Sports nutritionists recommend increasing carbohydrate intake to at least nine to 10 grams per kilogram of bodyweight (70 percent of dietary kilocalories) two to three days before an event.
This can be achieved by altering your training load and diet over a seven day period before the race. Moderate training and normal diet should be followed for the first four days. For the remaining three days, low to moderate intensity exercise and a high carbohydrate diet should be followed.
Carbo-loading also means reducing training load and resting the muscles to allow them to become completely loaded with glycogen. Since you want to start the race with as much glycogen as possible, resting (low to moderate intensity exercise) is as important as eating in the process of super-compensation.
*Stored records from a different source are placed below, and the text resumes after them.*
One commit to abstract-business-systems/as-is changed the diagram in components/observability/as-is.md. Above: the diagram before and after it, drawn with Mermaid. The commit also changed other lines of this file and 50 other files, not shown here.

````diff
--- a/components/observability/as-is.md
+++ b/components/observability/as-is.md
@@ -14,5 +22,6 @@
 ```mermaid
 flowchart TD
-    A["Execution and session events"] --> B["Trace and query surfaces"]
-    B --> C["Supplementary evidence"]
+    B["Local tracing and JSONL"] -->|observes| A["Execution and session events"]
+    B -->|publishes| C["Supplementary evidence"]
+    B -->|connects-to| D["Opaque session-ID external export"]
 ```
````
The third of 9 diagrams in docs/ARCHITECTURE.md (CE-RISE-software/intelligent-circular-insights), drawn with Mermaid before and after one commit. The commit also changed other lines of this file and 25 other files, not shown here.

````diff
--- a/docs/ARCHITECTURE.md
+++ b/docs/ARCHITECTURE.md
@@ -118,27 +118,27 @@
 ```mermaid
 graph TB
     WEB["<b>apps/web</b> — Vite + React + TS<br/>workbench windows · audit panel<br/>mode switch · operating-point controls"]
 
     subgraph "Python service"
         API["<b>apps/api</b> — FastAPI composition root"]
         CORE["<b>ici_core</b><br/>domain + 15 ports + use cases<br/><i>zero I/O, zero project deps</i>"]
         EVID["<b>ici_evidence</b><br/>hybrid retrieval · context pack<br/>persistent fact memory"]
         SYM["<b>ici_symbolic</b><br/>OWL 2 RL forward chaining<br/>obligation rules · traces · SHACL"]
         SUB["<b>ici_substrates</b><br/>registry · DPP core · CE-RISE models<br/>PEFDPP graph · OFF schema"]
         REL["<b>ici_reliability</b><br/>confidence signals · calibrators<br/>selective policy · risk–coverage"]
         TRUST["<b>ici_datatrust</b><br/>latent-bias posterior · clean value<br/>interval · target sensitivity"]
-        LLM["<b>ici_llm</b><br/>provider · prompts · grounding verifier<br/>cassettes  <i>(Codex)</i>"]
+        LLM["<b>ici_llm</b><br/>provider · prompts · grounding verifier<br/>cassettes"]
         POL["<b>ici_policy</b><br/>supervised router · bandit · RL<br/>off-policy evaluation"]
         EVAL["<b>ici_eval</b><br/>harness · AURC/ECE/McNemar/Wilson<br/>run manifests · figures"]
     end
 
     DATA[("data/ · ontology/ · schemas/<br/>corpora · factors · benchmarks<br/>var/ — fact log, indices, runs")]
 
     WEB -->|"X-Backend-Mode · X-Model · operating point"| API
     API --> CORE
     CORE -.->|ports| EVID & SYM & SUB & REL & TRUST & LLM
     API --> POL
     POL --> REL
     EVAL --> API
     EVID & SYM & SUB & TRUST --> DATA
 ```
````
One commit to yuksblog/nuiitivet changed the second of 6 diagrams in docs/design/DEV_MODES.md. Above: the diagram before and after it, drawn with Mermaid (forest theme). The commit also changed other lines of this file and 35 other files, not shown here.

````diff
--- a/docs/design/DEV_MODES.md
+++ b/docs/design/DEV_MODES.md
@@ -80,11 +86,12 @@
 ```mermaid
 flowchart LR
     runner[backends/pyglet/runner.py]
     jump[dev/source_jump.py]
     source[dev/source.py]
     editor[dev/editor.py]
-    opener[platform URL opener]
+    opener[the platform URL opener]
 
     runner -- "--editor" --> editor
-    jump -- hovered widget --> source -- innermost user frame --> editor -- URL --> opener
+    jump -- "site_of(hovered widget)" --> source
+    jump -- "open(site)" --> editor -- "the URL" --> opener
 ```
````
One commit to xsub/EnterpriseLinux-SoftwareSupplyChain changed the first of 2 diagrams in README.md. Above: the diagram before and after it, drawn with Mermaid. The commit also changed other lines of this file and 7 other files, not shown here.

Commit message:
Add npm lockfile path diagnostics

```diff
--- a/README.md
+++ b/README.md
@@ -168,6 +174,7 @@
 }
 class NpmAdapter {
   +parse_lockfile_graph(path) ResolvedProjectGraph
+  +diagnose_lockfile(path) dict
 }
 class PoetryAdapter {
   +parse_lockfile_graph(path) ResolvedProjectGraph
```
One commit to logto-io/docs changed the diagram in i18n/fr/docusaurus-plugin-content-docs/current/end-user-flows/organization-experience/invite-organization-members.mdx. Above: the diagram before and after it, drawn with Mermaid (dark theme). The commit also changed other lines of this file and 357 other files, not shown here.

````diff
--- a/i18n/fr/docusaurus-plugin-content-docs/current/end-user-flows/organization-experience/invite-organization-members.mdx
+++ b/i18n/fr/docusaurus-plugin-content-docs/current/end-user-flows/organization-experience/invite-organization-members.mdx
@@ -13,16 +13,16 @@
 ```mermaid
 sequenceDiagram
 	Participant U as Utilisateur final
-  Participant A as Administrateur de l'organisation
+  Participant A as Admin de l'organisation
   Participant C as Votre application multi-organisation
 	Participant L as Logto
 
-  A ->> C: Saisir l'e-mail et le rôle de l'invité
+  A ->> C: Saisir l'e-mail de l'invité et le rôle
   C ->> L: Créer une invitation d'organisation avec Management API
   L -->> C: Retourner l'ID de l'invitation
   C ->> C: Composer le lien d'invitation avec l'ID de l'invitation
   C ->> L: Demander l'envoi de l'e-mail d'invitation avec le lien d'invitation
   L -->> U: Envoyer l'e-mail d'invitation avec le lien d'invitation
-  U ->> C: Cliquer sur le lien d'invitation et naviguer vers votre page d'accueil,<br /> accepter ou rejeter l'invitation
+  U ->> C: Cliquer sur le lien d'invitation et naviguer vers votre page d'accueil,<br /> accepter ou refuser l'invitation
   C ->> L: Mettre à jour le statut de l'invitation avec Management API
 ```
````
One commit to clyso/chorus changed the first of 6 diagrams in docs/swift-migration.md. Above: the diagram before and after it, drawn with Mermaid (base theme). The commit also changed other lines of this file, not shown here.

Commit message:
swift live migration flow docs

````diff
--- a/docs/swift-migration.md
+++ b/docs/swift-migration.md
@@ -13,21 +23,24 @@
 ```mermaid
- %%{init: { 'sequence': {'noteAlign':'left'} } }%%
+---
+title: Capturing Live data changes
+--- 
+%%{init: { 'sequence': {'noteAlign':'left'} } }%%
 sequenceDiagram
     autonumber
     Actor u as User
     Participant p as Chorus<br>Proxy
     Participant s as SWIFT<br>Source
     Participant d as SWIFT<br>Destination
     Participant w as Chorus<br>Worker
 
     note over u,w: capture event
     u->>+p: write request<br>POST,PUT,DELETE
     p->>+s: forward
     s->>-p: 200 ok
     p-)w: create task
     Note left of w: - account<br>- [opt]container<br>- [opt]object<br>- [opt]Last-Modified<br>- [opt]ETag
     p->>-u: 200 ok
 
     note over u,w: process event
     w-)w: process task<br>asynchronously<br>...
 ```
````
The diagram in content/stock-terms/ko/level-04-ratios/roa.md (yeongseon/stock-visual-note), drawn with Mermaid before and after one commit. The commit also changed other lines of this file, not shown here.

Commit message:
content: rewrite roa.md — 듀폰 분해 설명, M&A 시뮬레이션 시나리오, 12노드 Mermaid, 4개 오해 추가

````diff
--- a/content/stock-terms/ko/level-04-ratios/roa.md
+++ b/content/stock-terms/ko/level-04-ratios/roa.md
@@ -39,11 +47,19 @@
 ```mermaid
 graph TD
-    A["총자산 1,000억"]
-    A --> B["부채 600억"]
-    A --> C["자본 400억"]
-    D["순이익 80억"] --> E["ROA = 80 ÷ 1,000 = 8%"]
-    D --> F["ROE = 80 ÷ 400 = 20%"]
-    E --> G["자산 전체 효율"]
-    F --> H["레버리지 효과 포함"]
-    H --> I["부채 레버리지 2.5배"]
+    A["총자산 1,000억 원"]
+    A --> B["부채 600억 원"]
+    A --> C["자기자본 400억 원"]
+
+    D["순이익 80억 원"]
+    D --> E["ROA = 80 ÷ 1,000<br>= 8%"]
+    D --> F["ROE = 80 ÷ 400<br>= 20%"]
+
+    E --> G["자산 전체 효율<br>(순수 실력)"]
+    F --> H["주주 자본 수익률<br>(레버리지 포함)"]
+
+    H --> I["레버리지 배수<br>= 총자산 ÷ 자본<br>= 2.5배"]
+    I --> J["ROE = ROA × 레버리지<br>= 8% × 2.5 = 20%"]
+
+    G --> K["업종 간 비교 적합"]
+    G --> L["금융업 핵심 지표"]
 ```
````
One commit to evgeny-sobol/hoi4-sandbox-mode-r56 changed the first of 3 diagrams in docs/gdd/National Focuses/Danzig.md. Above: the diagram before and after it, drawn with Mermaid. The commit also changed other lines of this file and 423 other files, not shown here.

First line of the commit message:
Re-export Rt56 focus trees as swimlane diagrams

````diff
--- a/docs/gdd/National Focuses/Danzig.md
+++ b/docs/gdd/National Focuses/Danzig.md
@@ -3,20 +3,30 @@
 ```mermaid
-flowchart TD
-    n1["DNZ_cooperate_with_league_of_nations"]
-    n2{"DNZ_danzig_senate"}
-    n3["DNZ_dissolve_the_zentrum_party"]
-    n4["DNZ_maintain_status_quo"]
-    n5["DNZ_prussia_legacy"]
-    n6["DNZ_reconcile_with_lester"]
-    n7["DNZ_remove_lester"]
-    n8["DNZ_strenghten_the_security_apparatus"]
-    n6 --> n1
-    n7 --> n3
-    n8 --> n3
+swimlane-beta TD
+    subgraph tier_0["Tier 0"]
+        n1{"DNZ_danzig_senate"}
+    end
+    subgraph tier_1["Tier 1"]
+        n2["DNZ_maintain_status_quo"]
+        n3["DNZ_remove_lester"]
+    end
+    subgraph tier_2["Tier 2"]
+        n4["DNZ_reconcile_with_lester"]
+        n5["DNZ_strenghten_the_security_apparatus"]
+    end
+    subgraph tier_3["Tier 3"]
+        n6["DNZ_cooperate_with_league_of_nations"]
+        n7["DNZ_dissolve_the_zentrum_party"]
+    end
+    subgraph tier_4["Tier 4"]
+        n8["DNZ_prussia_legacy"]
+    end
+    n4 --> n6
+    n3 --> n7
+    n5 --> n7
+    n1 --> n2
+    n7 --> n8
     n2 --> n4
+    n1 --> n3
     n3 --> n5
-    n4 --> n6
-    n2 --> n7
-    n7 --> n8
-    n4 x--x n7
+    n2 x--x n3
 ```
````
A new, modified-loading regime developed by Michael Sherman from Ohio State University is unlike the traditional method of following a low-carbohydrate, high-fat diet, at the beginning of the week, to keep the glycogen content of the muscle low. The traditional method was shown to have an adverse effect on athletes who showed signs of excessive fatigue, headaches, and irritability and were not able to train or perform mental tasks properly. High carbohydrate supplement drinks can help assure ample carbohydrate intake during super-compensation programs